(Action item): Give the listing again exactly, skipping any pictures it holds.

(Input material):

= = = = =

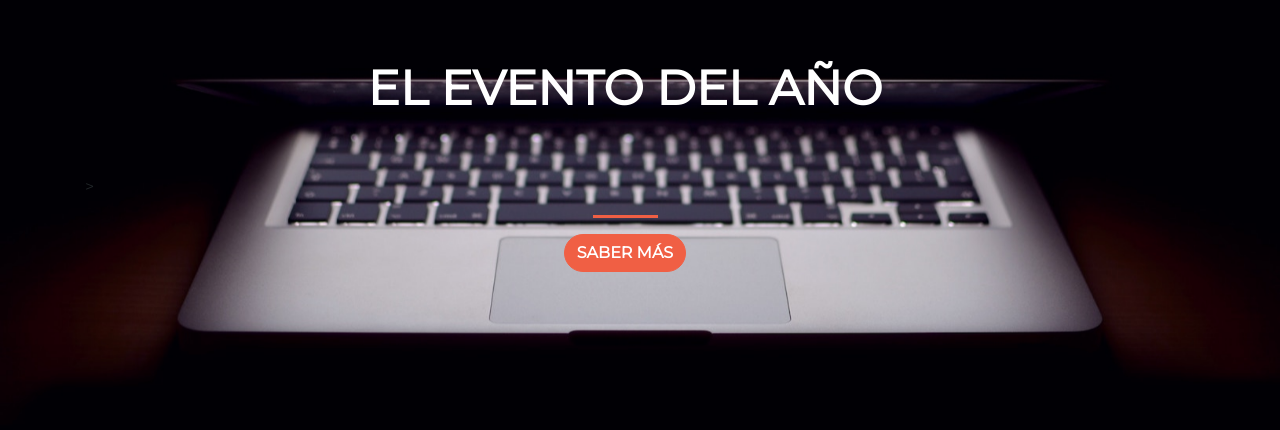
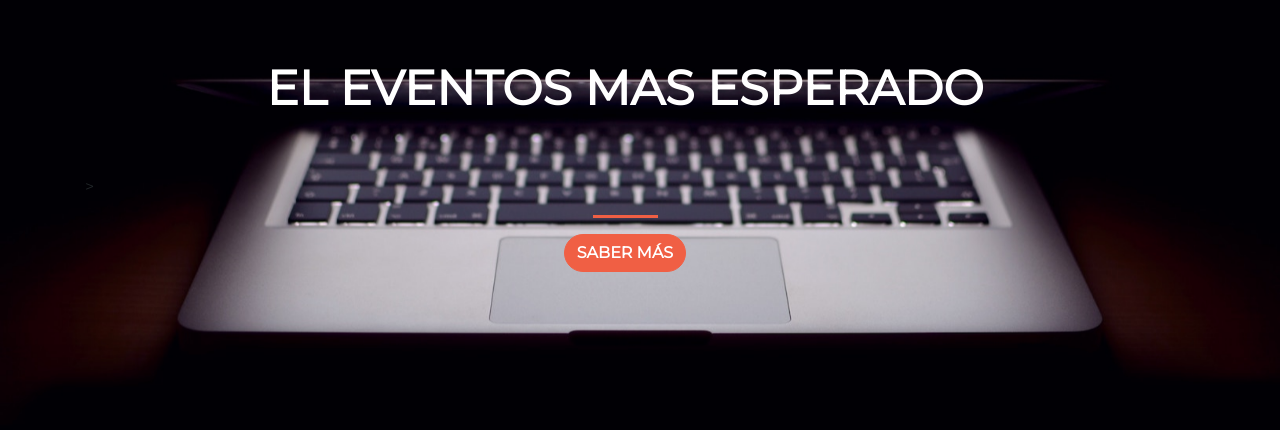
Before and after one commit to mirbana/background, a plain HTML site: page index.html in a window 1280 px wide. Shown: the part 234-664 px from the top of the page. Drawn offline with nearby package versions, Linux system fonts and the light colour scheme.

Commit message:
cambios en la pagina principal

```diff
--- a/index.html
+++ b/index.html
@@ -19,7 +19,7 @@
   	<div class="container d-flex align-items-center h-100 w-100">
   		<div class="row col-12">
   			<header class="text-center col-12">
-  				<h1 class="text-uppercase"><strong>El evento del año</strong></h1>
+  				<h1 class="text-uppercase"><strong>El eventos mas esperado</strong></h1>
   			</header>
   		<div class="buffer col-12"></div>>
   			<section class="text-center col-12">
```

= = = = =

(Written response):
Before and after one commit to mirbana/background, a plain HTML site: page index.html in a window 1280 px wide. Shown: the part 234-664 px from the top of the page. Drawn offline with nearby package versions, Linux system fonts and the light colour scheme.

Commit message:
cambios en la pagina principal

```diff
--- a/index.html
+++ b/index.html
@@ -19,7 +19,7 @@
   	<div class="container d-flex align-items-center h-100 w-100">
   		<div class="row col-12">
   			<header class="text-center col-12">
-  				<h1 class="text-uppercase"><strong>El evento del año</strong></h1>
+  				<h1 class="text-uppercase"><strong>El eventos mas esperado</strong></h1>
   			</header>
   		<div class="buffer col-12"></div>>
   			<section class="text-center col-12">
```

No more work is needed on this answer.